Task details: Using the data below, copy out all lines with the word "endArrow".

### Source material

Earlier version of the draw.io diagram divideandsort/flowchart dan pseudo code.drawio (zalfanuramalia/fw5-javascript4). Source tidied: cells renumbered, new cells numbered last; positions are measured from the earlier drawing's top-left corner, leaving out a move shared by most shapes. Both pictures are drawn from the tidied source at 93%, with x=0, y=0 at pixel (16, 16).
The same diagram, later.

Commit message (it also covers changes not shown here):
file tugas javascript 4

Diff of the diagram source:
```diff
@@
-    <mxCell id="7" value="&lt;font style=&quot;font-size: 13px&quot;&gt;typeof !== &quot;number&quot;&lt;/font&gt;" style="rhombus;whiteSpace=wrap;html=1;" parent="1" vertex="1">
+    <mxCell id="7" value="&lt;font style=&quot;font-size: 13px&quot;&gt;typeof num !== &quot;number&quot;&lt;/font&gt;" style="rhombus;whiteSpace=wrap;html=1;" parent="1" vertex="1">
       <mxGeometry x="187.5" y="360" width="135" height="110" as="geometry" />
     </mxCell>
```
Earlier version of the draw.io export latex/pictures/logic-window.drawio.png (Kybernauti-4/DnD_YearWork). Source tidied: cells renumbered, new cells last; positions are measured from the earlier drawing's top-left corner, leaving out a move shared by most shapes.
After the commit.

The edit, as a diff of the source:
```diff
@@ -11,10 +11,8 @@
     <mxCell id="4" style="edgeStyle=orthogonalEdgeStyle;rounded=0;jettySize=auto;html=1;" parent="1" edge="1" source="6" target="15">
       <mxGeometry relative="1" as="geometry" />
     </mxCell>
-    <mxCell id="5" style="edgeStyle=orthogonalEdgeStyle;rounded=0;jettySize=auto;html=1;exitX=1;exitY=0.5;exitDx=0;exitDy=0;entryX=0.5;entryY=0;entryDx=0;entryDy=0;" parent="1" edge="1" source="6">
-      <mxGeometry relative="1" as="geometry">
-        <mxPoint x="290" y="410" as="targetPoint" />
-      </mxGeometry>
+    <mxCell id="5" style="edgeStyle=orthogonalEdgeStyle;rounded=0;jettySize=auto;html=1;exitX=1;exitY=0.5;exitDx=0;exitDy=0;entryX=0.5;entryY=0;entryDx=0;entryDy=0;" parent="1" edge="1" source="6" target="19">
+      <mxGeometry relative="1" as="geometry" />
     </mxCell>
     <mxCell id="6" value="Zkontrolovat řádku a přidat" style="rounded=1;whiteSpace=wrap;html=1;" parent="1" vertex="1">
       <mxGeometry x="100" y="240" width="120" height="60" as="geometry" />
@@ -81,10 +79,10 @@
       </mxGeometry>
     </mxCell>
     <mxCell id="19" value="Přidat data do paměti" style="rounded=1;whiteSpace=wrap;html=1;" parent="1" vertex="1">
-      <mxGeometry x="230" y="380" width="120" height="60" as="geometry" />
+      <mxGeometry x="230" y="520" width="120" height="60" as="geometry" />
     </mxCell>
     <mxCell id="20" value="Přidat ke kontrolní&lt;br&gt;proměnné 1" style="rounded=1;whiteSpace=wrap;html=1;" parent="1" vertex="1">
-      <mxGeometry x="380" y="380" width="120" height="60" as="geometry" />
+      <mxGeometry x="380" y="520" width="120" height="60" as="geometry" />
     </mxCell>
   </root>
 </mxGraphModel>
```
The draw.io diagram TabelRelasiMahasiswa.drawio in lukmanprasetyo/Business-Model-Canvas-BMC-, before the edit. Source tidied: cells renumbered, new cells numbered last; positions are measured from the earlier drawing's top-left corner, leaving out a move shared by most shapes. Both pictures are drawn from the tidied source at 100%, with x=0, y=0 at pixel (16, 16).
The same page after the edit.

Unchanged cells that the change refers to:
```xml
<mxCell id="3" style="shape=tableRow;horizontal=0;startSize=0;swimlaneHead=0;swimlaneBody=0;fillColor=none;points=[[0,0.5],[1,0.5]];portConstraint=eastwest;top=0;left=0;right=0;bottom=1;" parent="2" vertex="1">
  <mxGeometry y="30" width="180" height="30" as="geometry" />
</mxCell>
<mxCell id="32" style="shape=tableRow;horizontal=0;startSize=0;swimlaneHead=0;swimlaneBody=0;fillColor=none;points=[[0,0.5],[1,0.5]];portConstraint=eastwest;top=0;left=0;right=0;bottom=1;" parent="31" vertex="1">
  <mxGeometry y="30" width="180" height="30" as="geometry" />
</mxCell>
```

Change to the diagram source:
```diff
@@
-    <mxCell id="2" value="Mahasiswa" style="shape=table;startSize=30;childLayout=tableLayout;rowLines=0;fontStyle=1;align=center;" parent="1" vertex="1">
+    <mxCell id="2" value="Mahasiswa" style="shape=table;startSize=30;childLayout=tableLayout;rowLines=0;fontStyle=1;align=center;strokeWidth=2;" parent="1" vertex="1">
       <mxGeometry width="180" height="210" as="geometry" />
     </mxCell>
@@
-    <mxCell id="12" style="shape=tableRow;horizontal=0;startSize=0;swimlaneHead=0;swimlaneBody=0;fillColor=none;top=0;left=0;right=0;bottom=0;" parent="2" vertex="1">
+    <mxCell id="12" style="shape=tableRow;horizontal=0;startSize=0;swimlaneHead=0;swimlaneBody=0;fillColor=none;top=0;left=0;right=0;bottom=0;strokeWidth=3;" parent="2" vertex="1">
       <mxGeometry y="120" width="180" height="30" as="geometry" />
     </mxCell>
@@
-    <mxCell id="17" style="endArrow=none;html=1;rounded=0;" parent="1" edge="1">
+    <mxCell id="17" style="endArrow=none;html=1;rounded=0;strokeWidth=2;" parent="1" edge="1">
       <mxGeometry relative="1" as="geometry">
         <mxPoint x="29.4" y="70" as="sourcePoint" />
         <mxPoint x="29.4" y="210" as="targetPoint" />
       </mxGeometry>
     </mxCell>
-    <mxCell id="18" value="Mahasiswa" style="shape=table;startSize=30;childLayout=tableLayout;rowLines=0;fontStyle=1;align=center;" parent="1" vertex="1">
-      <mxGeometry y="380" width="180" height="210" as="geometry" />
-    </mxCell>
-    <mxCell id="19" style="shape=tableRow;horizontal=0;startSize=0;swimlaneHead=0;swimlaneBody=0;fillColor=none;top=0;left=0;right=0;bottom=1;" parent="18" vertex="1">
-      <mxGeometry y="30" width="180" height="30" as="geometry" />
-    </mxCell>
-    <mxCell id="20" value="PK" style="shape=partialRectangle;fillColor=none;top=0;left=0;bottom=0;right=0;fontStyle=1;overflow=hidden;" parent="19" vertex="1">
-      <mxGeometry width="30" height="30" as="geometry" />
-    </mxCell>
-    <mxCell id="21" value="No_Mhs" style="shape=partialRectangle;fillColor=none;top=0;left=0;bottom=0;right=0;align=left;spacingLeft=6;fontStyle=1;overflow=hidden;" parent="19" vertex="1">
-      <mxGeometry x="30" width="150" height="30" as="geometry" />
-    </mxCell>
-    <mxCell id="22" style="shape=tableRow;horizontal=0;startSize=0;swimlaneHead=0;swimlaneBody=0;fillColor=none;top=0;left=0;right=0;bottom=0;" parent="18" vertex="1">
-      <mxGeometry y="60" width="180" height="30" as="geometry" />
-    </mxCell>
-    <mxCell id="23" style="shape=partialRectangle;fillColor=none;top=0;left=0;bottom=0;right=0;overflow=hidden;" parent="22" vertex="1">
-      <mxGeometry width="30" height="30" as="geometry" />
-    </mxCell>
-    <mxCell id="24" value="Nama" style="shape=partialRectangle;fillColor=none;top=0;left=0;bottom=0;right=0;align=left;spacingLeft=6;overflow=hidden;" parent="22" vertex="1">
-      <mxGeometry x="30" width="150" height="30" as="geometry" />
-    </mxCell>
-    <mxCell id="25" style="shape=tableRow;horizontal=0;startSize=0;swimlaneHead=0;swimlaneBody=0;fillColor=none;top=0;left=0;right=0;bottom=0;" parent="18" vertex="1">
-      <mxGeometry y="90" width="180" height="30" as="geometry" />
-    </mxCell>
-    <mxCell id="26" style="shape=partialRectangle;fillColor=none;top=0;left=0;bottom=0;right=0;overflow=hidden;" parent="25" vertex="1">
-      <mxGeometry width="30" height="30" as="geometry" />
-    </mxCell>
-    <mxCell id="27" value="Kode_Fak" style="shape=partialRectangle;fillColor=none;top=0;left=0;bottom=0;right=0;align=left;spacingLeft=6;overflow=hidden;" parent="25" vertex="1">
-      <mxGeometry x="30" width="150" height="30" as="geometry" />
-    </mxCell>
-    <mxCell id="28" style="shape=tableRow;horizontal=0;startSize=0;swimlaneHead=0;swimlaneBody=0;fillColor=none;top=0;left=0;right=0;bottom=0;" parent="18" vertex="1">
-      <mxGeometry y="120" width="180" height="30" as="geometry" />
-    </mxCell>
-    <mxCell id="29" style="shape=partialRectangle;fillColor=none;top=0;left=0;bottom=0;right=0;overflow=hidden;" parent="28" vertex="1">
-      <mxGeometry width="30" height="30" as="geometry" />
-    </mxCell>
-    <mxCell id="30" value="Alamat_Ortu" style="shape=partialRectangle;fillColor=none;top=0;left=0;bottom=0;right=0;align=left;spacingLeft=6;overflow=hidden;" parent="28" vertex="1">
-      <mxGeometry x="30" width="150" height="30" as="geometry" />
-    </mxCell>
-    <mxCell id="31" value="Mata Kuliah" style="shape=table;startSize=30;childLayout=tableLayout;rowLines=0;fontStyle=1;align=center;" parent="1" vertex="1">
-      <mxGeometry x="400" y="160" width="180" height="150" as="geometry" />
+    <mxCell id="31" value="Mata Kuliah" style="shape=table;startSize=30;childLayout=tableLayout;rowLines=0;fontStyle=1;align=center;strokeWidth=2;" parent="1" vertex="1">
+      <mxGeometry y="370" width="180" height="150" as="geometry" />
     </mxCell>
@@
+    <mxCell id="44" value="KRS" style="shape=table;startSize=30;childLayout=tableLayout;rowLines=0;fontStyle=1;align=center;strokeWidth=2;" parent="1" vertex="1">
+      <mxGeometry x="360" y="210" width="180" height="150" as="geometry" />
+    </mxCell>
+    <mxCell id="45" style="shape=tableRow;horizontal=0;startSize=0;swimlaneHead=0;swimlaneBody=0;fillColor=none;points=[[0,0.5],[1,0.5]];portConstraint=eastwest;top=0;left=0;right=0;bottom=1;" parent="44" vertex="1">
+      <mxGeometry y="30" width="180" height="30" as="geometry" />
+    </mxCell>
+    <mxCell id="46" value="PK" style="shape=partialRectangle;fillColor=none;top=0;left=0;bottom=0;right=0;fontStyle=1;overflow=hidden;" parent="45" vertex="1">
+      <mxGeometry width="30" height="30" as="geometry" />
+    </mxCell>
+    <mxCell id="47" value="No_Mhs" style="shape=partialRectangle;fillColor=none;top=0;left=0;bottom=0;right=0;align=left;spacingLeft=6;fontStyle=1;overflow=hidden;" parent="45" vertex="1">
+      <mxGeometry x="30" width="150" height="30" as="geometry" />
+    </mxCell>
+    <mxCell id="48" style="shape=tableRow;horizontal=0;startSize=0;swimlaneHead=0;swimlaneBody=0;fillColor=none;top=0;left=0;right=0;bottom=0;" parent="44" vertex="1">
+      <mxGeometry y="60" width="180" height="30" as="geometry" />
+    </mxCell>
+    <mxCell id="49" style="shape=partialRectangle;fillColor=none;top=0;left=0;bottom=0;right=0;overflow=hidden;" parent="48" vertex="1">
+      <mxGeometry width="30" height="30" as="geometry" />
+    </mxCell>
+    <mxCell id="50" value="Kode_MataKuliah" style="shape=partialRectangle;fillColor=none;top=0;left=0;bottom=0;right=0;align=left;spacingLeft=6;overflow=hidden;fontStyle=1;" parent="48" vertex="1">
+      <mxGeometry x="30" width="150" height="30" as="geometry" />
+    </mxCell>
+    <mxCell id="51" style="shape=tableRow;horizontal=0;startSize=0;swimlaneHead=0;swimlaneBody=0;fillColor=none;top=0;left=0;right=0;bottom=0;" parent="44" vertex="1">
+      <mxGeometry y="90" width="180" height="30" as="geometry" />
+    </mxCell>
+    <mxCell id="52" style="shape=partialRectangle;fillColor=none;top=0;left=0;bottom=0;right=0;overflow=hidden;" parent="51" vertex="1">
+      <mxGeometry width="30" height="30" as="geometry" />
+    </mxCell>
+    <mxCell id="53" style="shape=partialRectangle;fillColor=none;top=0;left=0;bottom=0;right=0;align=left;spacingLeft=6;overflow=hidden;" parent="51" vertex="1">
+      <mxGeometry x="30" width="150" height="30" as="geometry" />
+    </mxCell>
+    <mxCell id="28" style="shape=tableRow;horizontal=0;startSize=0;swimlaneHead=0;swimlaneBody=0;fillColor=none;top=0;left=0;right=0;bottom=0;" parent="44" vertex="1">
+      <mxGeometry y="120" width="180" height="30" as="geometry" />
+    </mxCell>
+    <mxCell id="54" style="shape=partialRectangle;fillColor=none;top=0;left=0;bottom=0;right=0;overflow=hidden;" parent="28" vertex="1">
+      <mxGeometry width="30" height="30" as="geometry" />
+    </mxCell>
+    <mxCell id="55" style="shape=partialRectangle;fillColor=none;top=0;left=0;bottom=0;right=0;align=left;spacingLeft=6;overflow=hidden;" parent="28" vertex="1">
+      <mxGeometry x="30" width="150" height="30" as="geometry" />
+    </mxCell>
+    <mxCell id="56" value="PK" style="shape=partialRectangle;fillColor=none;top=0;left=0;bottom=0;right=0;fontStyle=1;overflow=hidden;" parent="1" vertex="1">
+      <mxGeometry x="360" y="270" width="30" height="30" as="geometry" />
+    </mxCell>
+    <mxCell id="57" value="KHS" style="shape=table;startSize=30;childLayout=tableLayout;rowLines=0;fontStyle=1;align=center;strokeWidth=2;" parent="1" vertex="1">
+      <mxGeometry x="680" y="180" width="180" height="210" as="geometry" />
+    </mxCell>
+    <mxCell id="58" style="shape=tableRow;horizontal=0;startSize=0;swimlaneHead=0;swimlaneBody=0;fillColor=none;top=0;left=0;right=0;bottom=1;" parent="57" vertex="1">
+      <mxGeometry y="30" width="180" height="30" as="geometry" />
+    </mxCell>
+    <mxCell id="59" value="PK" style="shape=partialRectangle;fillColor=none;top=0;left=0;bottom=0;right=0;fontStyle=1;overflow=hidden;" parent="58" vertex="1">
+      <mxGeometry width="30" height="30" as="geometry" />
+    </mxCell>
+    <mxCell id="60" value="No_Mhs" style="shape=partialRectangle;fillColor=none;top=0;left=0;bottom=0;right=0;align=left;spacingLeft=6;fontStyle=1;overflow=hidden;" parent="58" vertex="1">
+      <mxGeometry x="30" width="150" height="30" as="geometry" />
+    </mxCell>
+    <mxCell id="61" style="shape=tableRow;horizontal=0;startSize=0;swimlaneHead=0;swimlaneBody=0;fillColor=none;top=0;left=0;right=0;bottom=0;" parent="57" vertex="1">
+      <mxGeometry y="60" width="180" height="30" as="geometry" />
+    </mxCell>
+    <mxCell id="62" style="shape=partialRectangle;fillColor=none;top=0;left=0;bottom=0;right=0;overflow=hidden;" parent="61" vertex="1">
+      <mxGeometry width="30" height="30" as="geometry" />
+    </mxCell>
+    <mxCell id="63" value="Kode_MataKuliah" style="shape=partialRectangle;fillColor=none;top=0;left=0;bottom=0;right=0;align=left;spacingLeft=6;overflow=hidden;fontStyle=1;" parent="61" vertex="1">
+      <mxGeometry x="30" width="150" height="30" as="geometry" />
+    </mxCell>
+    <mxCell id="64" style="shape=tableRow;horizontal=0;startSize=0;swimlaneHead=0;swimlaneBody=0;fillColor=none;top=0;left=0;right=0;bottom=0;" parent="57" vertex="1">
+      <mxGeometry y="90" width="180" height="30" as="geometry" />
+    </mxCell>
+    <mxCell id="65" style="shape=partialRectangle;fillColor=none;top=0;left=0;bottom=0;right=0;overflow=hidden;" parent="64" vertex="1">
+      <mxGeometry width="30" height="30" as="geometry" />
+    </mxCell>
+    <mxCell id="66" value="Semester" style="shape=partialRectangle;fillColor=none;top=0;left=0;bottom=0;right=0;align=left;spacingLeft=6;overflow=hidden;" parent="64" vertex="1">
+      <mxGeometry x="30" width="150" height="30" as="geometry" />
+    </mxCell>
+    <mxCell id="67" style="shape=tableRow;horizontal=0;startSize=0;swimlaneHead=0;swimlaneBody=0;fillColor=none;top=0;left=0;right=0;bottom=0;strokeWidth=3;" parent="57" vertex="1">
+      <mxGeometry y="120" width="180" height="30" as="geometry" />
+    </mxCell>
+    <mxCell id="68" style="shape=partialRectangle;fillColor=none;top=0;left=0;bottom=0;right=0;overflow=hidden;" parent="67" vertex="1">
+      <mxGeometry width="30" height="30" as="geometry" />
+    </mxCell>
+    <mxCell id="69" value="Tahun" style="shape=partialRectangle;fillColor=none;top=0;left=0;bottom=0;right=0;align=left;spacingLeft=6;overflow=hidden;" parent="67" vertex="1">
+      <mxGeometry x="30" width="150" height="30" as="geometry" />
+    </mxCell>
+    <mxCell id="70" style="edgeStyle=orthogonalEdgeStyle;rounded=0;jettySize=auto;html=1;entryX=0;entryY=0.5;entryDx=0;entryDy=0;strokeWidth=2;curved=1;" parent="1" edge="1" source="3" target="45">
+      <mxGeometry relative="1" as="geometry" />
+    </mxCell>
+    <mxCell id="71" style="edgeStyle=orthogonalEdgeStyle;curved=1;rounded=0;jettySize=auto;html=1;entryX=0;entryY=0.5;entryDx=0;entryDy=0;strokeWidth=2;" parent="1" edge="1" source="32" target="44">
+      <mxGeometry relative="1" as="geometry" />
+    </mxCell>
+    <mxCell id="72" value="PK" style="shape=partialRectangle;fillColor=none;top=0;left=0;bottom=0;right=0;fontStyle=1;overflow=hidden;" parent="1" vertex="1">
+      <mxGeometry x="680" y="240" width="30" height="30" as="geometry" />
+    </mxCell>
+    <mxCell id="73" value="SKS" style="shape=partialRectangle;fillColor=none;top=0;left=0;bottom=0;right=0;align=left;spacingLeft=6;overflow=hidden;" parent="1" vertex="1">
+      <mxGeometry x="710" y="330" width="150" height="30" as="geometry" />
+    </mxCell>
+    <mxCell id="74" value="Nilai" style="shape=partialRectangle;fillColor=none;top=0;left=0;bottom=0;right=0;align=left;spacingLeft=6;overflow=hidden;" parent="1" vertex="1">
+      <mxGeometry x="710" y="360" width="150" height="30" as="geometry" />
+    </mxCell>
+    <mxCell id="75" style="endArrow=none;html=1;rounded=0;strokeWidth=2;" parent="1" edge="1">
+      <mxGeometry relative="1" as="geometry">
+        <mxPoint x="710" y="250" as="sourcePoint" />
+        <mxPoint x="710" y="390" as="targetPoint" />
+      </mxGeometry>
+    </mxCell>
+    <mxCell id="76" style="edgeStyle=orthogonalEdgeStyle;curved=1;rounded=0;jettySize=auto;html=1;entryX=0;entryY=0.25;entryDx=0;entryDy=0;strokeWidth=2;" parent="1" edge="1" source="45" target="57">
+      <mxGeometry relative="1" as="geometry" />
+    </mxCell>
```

######

The completed task:
-    <mxCell id="17" style="endArrow=none;html=1;rounded=0;" parent="1" edge="1">
+    <mxCell id="17" style="endArrow=none;html=1;rounded=0;strokeWidth=2;" parent="1" edge="1">
+    <mxCell id="75" style="endArrow=none;html=1;rounded=0;strokeWidth=2;" parent="1" edge="1">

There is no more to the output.